The MARPOL Convention is the global agreement to control pollution from ships. MARPOL Annex VI regulates the emission into the atmosphere of specified pollutants from ships.

“By enacting MARPOL Annex VI, the United States continues to lead the way in reducing air pollution from ships,” said Senator Inouye. “We now have the authority to inspect party and non-party vessels, consistent with the other marine annexes.  In addition, as we look forward to the next round of treaty negotiations in October, the United States will again be well-positioned to continue to press for higher standards and better pollution controls from ships operating in our waters.”

As enacted, H.R. 802 would:

·         Require the EPA to promulgate regulations to establish standards for nitrogen oxides (NOx), sulfur oxides (SOx), and volatile organic compounds and quality standards for vessel fuel oil in consultation with the Coast Guard.

·         Require U.S.-flag vessels and foreign vessels that are operating in the territorial sea, in emission control areas, and in areas designated by the Administrator, in consultation with the Coast Guard, to comply with vessel air emission regulations that are issued by the Coast Guard and the EPA. These requirements also would give the Coast Guard the authority to apply Annex VI to party and non-party vessels in the U.S. EEZ in the same manner as the other marine-related Annexes apply to non-party vessels.

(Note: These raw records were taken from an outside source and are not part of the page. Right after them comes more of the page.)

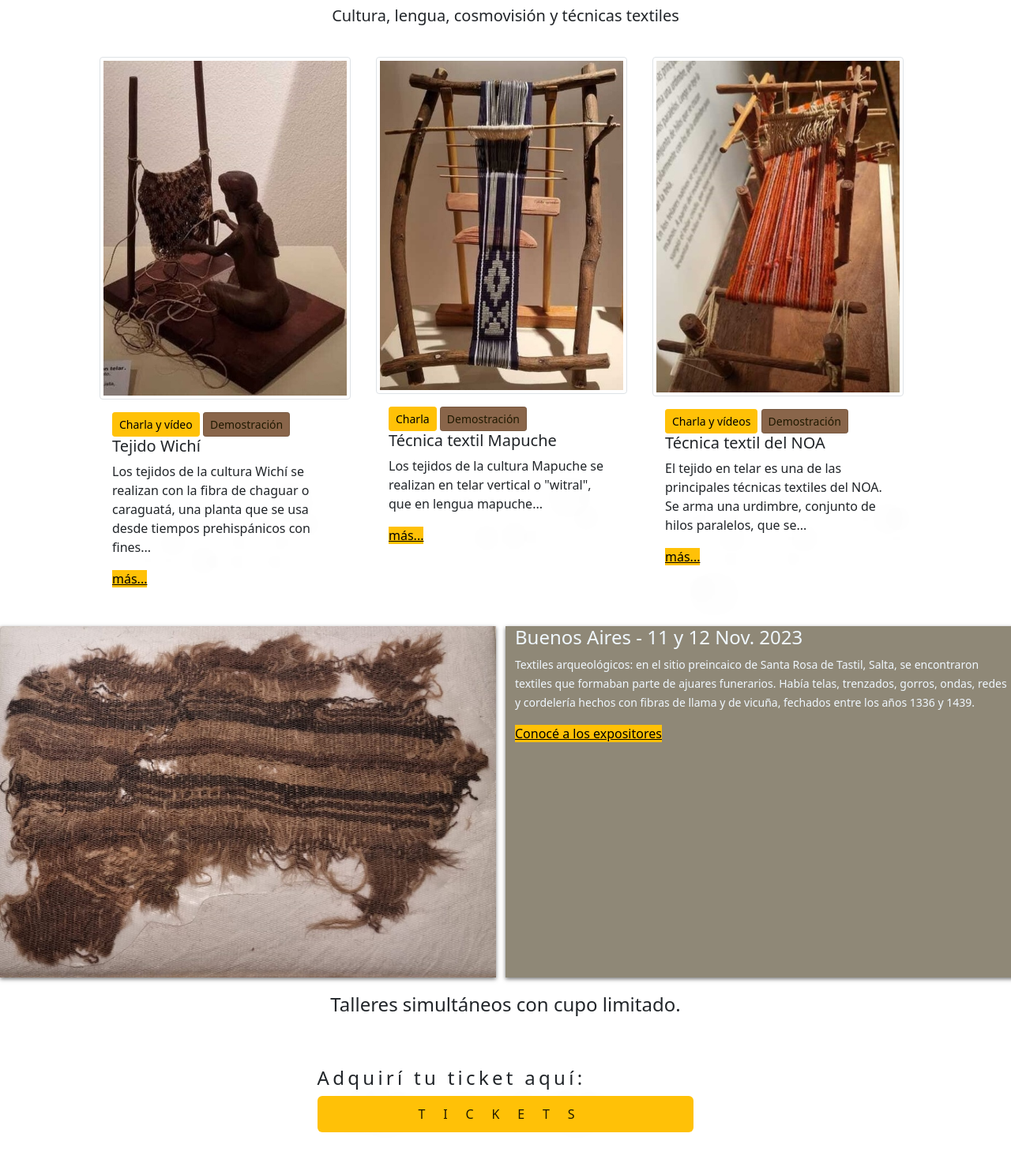
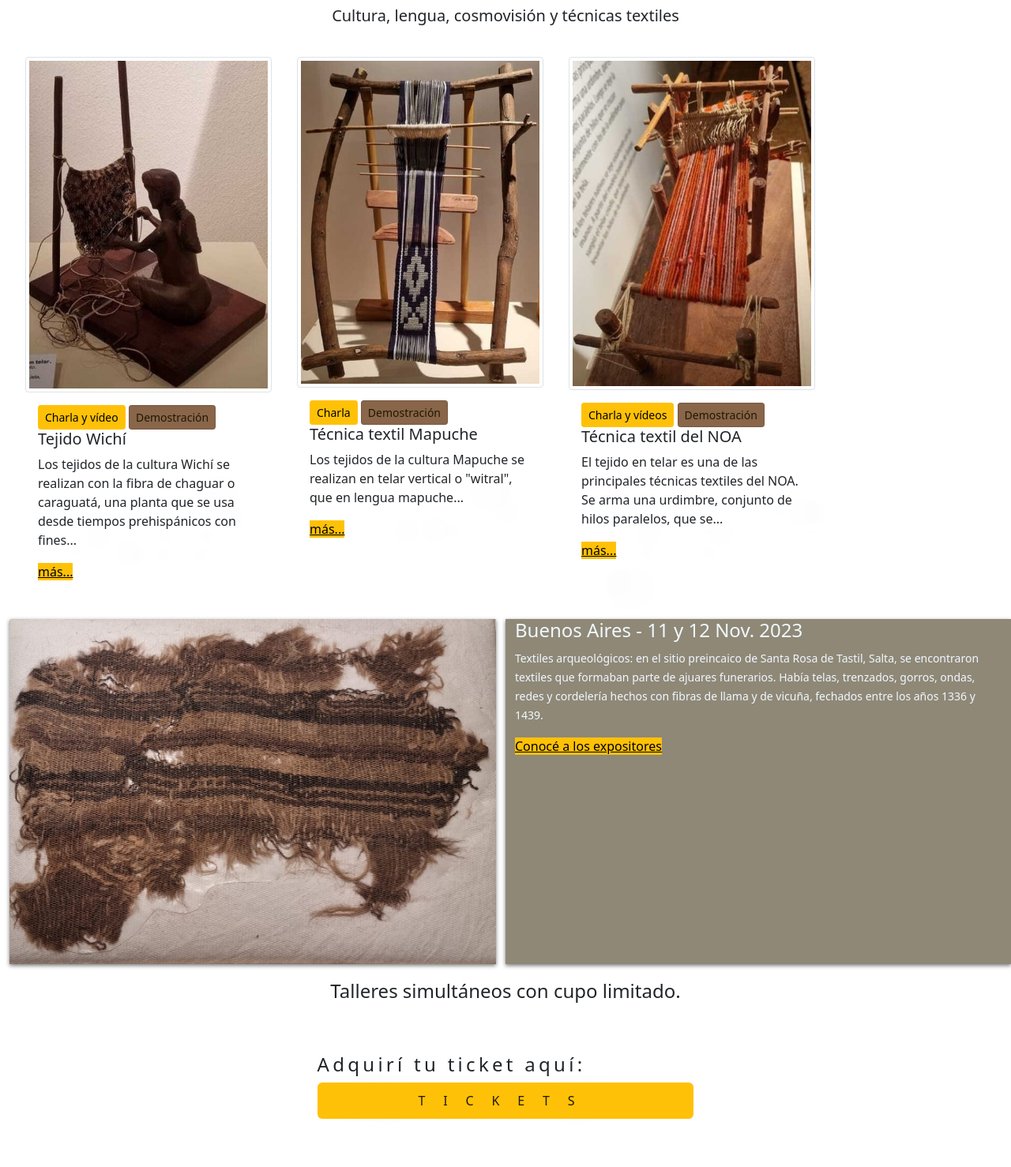
Before and after one commit to IsabelIMTextil/phpintegrador1, a PHP site: page / in a window 1280 px wide. Shown: the part 828-2306 px from the top of the page at 79% size. Run offline with PHP 8.4, Linux system fonts and the light colour scheme; some web fonts are replaced.

Commit message:
CA modificacion para responsive en main html
CA modificacion de la estructura MAIN se borran etiquetas de cierre demás y algunas de apertura y cierre sin contenido

```diff
--- a/pages/main.php
+++ b/pages/main.php
@@ -16,7 +16,7 @@
                     </div>
                   </div>
                   <div class="carousel-item">
-                    <img src="imagenes/caballo-2.png" class="d-block w-100" alt="Textiles Mapuches">
+                    <img src="imagenes/wichi.png" class="d-block w-100" alt="Textiles Mapuches">
                     <div class="carousel-caption text-right caption-center">
                       <h2 class="bg-dark">Textiles tradicionales del territorio argentino</h2>
                       <p>Charlas sobre cultura, lengua y cosmovisión de los pueblos originarios de Argentina. Talleres sobre técnicas textiles Wichí, Mapuche y del NOA.</p>
@@ -49,19 +49,19 @@
 
             </div>
             <!--  acá termina carousel -->
-            </div>
+
 
             <!-- comienzan las cards -->
               <div class="body">
-
                   <div id="charlas">
                     <h2>Charlas sobre pueblos originarios</h2>
                     <h5> Cultura, lengua, cosmovisión y técnicas textiles</h5>
                   </div>
+
                   <div class="row">
                         <div class="card-group p-3">
 
-                        <div class="col-1"> </div>
+                        <!--<div class="col-1"> </div>-->
                         <div class="col-3 m-3">
                           <div class="card-responsive">
                             <img src="imagenes/wichi-tec.jpeg" class=" img-thumbnail rounded" alt="técnica textil wichí">
@@ -77,8 +77,11 @@
                             ?>
 
                           </div>
+
                         </div>
+
                       </div>
+
                         <div class="col-3 m-3">
                           <div class="card-responsive">
                             <img src="imagenes/mapuche-tec.jpeg" class="img-thumbnail rounded" alt="técnica textil mapuche">
@@ -90,13 +93,13 @@
                                 lengua mapuche...</p>
                               <!-- <p class="card-text"><small class="text-body-secondary">más...</small></p> -->
                               <?php
-
                               echo "<td><a class='button [btn btn-warning btn-block]'href='pages/mapuche.php' target='_blank'>más...</a></td></tr>";
                               ?>
 
                             </div>
                           </div>
                         </div>
+
                         <div class="col-3 m-3">
                           <div class="card-responsive">
                             <img src="imagenes/diaguita-tec.jpeg" class="img-thumbnail rounded" alt="técnica textil del NOA">
@@ -114,6 +117,7 @@
                             </div>
                           </div>
                         </div>
+
                         <div class="col-1"> </div>
 
                       </div>
@@ -138,7 +142,6 @@
                     <!-- <button type="button" class="btn btn-warning" id="nuevo"><a href="pages/expositores.php">Conocé a los expositores</a></button> -->
 
                     <?php
-
                     echo "<td><a class='button [btn btn-warning btn-block]'href='pages/expositores.php' target='_blank'>Conocé a los expositores</a></td></tr>";
                     ?>
                     </div>
@@ -182,9 +185,10 @@
                         ?>
 
                       <div class="d-flex justify-content-center px-5">
-                        <form action="../phpintegrador1/datos1.php" method="POST">
+
 
                         <div class="container-datos">
+                          <form action="../phpintegrador1/datos1.php" method="POST">
                             <div class="row">
                               <div class="col">
                                   <input type="text" class="form-control" placeholder="Nombre" aria-label="Nombre">
@@ -206,18 +210,14 @@
                                 <button type="button"class="btn btn-info active" id="botoncito" aria-pressed="true">ENVIAR</button>
                                 <button type="button"class="btn btn-info active" id="botoncito2" aria-pressed="true">BORRAR</button>
                               </div>
-                          </div>
+                              <div class="border"></div>
+
                           </form>
                         </div>
-<!-- termina agrego segú clase  -->
-
-            <div class="border"></div>
-        </div>
-      </div>
-    <div class="col-sm-3"></div>
+                        <!-- fin formulario -->
                       </div>
 
+                    <!-- termina agrego segú clase  -->
          </div>
 
-                    <!-- fin formulario -->
 </main>
```
Also changed, not shown: imagenes/caballo.png (deleted), 1 other file. Lines whose indentation alone changed are shown as unchanged.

·         Ensure that the authority to enforce Annex VI would not restrict the freedom of navigation in a country’s EEZ, the right of passage through the territorial sea, or the right of transit passage though straits used for international navigation.

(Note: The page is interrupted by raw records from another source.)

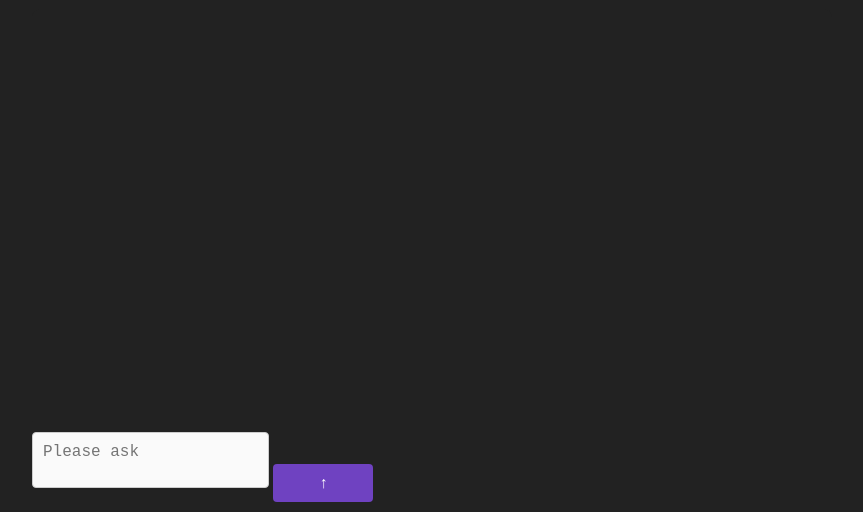
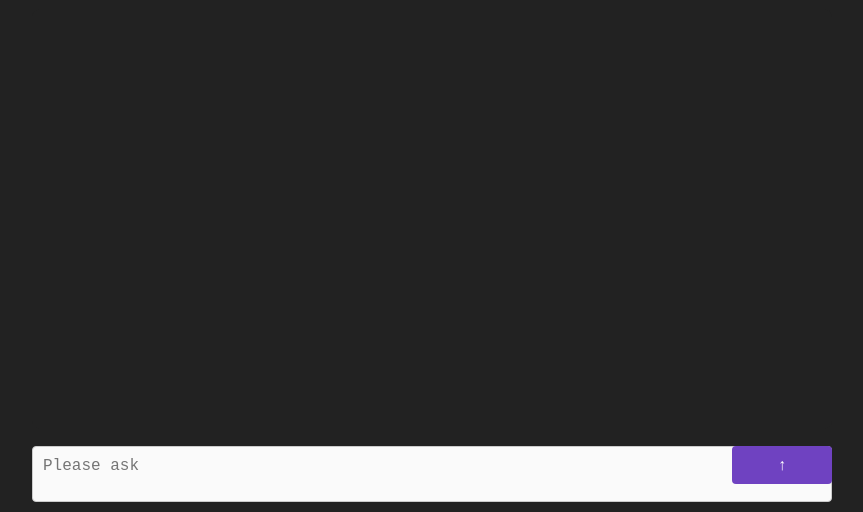
Before and after one commit to KwonHeo-Producer/Jarvis, a plain HTML site: page index.html in a window 1280 px wide. Shown: the part 288-800 px from the top of the page, without its empty margins (208-1071 px from the left). Drawn offline with Linux system fonts and the light colour scheme.

Commit message:
Update style.css

```diff
--- a/static/style.css
+++ b/static/style.css
@@ -71,9 +71,16 @@ body {
     background-color: #222; /* 배경색 설정 (필요에 따라 조정) */
     padding: 10px; /* 여백 설정 (필요에 따라 조정) */
     display: flex;
-    gap: 10px;
     align-items: center; /* 입력 필드와 버튼을 수직 중앙에 맞춤 */
+    gap: 10px; /* 요소들 사이의 간격 설정 */
     z-index: 1000; /* 요소가 다른 요소 위에 보이도록 설정 */
+}
+
+/* 입력 필드 및 버튼 래퍼 */
+#input-wrapper {
+    display: flex;
+    flex: 1; /* 입력 필드가 가능한 한 많이 차지하도록 설정 */
+    position: relative; /* 버튼을 입력 필드 안에 위치시키기 위한 설정 */
 }
 
 /* 입력 필드 스타일 */
@@ -92,6 +99,8 @@ body {
 
 /* 버튼 스타일 */
 #send-button {
+    position: absolute;
+    right: 0;
     padding: 10px;
     width: 100px; /* 버튼 너비 조정 */
     background-color: #6f42c1; /* 보라색 */
```
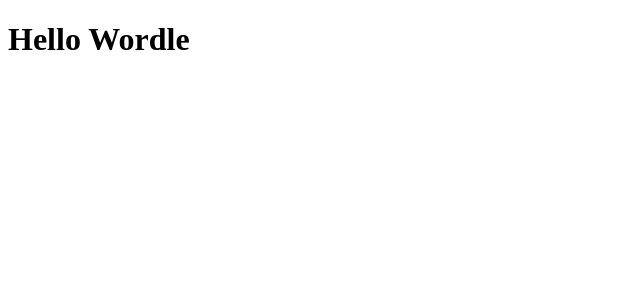
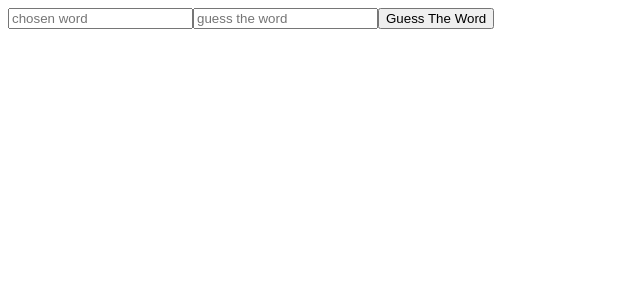
Before and after one commit to viktornoskire/wordle-app, a React (Vite) app in the folder frontend/: page / in a window 1280 px wide. Shown: the top 300 px of the page, without its empty margins (0-640 px from the left). Built offline with nearby package versions, Linux system fonts and the light colour scheme.

Commit message:
Add starting point in App.jsx

```diff
--- a/frontend/src/App.jsx
+++ b/frontend/src/App.jsx
@@ -1,9 +1,40 @@
 import { useState } from 'react';
 
 function App() {
-  const [count, setCount] = useState(0);
+  const [chosen, setChosen] = useState('');
+  const [guessed, setGuessed] = useState('');
 
-  return <h1>Hello Wordle</h1>;
+  return (
+    <main>
+      <form>
+        <input
+          type='text'
+          placeholder='chosen word'
+          value={chosen}
+          onChange={e => {
+            setChosen(e.target.value);
+          }}
+        />
+        <input
+          type='text'
+          placeholder='guess the word'
+          value={guessed}
+          onChange={e => {
+            setGuessed(e.target.value);
+          }}
+        />
+        <button
+          type='submit'
+          onClick={e => {
+            e.preventDefault();
+            setChosen('');
+            setGuessed('');
+          }}>
+          Guess The Word
+        </button>
+      </form>
+    </main>
+  );
 }
 
 export default App;
```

·         Apply vessel air emission standards only to vessels with NOx marine engines rated above 130 kilowatts, or 175 horsepower.

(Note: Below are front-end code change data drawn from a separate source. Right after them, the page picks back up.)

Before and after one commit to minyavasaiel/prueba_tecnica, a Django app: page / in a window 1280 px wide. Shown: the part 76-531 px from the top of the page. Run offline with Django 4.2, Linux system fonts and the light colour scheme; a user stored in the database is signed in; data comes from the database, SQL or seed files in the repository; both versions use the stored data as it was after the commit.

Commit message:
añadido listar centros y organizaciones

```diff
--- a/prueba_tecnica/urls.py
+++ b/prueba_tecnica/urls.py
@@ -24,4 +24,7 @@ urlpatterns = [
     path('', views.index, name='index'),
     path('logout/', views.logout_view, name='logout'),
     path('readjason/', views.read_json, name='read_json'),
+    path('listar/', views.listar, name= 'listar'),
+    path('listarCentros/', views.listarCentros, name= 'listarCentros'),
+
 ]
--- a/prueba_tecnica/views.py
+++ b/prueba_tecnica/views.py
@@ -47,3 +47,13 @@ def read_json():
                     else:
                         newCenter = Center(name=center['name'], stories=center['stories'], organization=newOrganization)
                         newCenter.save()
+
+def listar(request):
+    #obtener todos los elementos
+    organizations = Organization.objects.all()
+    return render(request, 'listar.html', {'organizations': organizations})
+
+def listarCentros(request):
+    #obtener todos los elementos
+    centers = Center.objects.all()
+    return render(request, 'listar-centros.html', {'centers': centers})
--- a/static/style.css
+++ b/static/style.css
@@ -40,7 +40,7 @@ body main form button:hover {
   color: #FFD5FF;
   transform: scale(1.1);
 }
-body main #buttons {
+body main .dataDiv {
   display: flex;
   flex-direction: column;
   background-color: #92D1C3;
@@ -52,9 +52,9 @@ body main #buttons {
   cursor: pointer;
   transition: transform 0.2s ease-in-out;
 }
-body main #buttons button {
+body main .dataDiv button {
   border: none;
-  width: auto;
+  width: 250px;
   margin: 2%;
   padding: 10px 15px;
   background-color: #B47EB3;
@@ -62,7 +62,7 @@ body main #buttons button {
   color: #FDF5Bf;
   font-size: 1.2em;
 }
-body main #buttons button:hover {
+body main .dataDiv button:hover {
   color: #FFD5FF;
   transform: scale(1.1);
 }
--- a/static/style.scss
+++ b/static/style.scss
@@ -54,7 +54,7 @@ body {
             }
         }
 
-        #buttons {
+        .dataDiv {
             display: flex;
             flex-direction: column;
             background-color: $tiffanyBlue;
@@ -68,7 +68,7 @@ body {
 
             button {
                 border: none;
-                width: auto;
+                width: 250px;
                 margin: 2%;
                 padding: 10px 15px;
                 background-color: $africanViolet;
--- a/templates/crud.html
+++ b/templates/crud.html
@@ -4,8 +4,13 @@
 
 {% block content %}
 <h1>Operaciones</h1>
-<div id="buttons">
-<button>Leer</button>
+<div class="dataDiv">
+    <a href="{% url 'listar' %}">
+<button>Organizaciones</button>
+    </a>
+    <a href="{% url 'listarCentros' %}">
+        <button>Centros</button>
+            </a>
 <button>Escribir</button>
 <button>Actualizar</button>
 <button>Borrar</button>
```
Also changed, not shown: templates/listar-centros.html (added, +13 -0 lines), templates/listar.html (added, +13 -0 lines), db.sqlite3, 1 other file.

·         Prohibit any person other than the Administrator of the EPA from issuing an Engine International Air Pollution Prevention Certificate on behalf of the United States and require that such certificates are issued consistently with regulations and requirements under the Clean Air Act. 

·         Require each vessel greater than 400 gross tons and each offshore terminal to be issued an International Air Pollution Prevention Certificate to certify that the vessel’s or terminal’s equipment is in compliance with all applicable requirements under MARPOL Annex VI, and an Engine International Air Pollution Prevention Certificate to certify that each engine or engine group is in compliance with NOx standards. 

·         Require the Secretary of the Department in which the Coast Guard is operating or the EPA Administrator to prescribe regulations that require ports and terminals to provide or ensure the availability of adequate reception facilities for ozone depleting substances, equipment containing such substances, and exhaust cleaning residues. This section also would authorize the Coast Guard to deny a vessel entry into a port or terminal that, in the Coast Guard’s determination, is not in compliance with those regulations.